  1. just, only, merely, simply
    Tunc modo edere volēbat.Just then he only wanted to eat.
  2. recently, just now
    Latrōcinium modo factum est.A robbery just took place.
  3. presently

Usage notes[edit]

modo ... modoat one time ... at another

Derived terms[edit]

Descendants[edit]

  • Dalmatian: mut
  • Italian: mo'
  • Romanian: măi
  • Neapolitan: mo

Noun[edit]

modō m

  1. dative singular of modus
  2. ablative singular of modus

See also[edit]

References[edit]

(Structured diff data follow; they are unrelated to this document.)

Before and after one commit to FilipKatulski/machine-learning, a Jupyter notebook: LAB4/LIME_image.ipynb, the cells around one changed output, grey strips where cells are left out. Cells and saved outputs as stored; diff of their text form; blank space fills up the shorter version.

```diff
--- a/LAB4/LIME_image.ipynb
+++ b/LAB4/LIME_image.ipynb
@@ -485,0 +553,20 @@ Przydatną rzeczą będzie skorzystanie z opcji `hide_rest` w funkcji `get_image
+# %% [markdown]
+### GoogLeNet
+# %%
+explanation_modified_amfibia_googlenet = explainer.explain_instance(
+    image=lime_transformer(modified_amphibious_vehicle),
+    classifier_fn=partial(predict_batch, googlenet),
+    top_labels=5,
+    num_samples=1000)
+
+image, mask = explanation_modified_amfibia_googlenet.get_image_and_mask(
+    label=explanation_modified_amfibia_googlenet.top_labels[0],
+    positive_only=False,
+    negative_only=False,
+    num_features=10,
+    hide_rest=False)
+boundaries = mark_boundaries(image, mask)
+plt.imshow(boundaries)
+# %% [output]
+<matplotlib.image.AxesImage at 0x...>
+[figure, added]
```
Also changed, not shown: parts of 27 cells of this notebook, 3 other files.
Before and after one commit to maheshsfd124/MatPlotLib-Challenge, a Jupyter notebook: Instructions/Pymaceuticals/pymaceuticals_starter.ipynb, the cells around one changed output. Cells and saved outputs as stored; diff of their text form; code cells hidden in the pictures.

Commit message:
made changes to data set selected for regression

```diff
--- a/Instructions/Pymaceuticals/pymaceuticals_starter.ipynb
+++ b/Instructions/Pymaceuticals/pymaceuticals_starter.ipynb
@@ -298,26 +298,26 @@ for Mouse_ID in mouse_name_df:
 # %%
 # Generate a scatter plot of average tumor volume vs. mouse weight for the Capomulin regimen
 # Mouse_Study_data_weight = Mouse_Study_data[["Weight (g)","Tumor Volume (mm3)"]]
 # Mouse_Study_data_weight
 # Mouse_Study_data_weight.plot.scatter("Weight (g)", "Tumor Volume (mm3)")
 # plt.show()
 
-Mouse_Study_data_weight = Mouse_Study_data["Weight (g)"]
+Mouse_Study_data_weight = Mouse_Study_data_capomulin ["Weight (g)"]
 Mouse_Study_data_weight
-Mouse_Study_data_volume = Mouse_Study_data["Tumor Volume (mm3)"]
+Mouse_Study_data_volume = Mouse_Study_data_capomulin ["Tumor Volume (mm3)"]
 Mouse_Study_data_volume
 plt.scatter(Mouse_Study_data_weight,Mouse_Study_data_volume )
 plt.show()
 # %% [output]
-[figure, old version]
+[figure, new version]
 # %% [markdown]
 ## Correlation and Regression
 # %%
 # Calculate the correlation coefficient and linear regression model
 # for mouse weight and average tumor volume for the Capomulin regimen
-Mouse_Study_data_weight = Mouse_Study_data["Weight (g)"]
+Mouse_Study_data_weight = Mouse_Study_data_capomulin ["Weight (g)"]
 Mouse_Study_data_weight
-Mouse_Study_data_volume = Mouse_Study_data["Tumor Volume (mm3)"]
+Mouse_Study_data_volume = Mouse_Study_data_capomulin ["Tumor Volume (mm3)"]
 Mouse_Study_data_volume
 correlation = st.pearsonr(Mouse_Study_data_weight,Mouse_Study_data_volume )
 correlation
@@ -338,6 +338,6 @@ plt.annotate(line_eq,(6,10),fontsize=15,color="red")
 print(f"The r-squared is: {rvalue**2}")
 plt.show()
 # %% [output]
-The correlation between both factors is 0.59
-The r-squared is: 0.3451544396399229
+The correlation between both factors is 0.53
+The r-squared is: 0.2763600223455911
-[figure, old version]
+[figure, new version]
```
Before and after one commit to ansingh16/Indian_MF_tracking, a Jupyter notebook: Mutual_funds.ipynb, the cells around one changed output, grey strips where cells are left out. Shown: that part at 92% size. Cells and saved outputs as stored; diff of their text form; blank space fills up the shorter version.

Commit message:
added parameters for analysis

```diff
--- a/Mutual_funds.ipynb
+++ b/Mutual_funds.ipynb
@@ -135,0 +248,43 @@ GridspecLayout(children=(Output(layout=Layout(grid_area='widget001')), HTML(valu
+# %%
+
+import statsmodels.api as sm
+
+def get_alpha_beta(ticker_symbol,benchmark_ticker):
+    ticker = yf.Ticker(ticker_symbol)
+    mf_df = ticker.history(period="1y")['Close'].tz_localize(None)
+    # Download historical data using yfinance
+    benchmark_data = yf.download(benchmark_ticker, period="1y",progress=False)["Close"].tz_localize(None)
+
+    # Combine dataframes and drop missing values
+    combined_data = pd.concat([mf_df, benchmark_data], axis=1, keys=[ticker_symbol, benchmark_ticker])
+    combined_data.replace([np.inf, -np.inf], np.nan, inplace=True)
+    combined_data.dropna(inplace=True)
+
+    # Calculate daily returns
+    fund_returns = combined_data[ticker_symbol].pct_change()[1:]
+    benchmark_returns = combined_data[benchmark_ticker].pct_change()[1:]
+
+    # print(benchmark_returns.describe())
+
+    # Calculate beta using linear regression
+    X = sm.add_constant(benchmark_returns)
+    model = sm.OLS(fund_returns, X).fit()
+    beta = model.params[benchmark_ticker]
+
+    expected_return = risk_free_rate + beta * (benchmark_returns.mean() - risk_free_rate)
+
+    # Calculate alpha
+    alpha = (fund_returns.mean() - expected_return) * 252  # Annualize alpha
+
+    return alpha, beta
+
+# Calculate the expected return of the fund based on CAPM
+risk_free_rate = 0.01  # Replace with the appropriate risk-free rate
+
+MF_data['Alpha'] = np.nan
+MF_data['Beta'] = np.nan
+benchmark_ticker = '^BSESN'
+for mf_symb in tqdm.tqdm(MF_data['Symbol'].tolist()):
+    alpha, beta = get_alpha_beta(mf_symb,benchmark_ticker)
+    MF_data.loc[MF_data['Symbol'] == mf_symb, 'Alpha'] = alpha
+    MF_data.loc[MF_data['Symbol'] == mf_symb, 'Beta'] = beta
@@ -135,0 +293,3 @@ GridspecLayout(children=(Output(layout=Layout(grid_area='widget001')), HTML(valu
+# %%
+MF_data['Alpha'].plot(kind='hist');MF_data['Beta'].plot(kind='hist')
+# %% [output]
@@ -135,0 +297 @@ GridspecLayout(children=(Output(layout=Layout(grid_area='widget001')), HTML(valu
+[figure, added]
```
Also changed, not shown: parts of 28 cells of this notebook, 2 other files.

  • modo in Charlton T. Lewis and Charles Short (1879) A Latin Dictionary, Oxford: Clarendon Press
  • modo in Charlton T. Lewis (1891) An Elementary Latin Dictionary, New York: Harper & Brothers
  • modo in Charles du Fresne du Cange’s Glossarium Mediæ et Infimæ Latinitatis (augmented edition, 1883–1887)
  • modo in Gaffiot, Félix (1934) Dictionnaire Illustré Latin-Français, Hachette
  • Carl Meissner; Henry William Auden (1894) Latin Phrase-Book[1], London: Macmillan and Co.
    • (ambiguous) to translate freely: his fere verbis, hoc fere modo convertere, transferre
    • (ambiguous) with no moderation: sine modo; nullo modo adhibito
    • (ambiguous) to flee like deer, sheep: pecorum modo fugere (Liv. 40. 27)

Portuguese[edit]

Etymology[edit]

From Latin modus (measure; manner), from Proto-Indo-European *med- (to measure).

Pronunciation[edit]

Noun[edit]

modo m (plural modos)

  1. mode; way; method (method or manner of doing something)
    Synonyms: jeito, maneira, método, moda
  2. mode; state; condition
    Synonym: condição, estado
  3. (grammar) mood
  4. (music) mode (one of several ancient scales)

Hyponyms[edit]

Related terms[edit]


Slovene[edit]

Etymology[edit]

From Proto-Slavic *mǫdo.

Pronunciation[edit]

  • IPA(key): /mòːdɔ/, /móːdɔ/

Noun[edit]

mọ̄do n

  1. testicle

Inflection[edit]

Neuter, hard
nom. sing. módo
gen. sing. móda
singular dual plural
nominative módo módi móda
accusative módo módi móda
genitive móda mód mód
dative módu módoma módom
locative módu módih módih
instrumental módom módoma módi

Derived terms[edit]

See also[edit]

Further reading[edit]

  • modo”, in Slovarji Inštituta za slovenski jezik Frana Ramovša ZRC SAZU, portal Fran

Spanish[edit]

Etymology[edit]

From Latin modus

Pronunciation[edit]

Noun[edit]

modo m (plural modos)

  1. way
    a mi modo de ver
    the way I see it
  2. (grammar) mood
  3. (following "ni") (no) matter; (there is no) solution (but oh well)
    "Ni modo, es un trabajo sucio pero alguien tiene que hacerlo."
    "Oh well, it's a dirty job but somebody has to do it."

Derived terms[edit]

Hyponyms[edit]

See also[edit]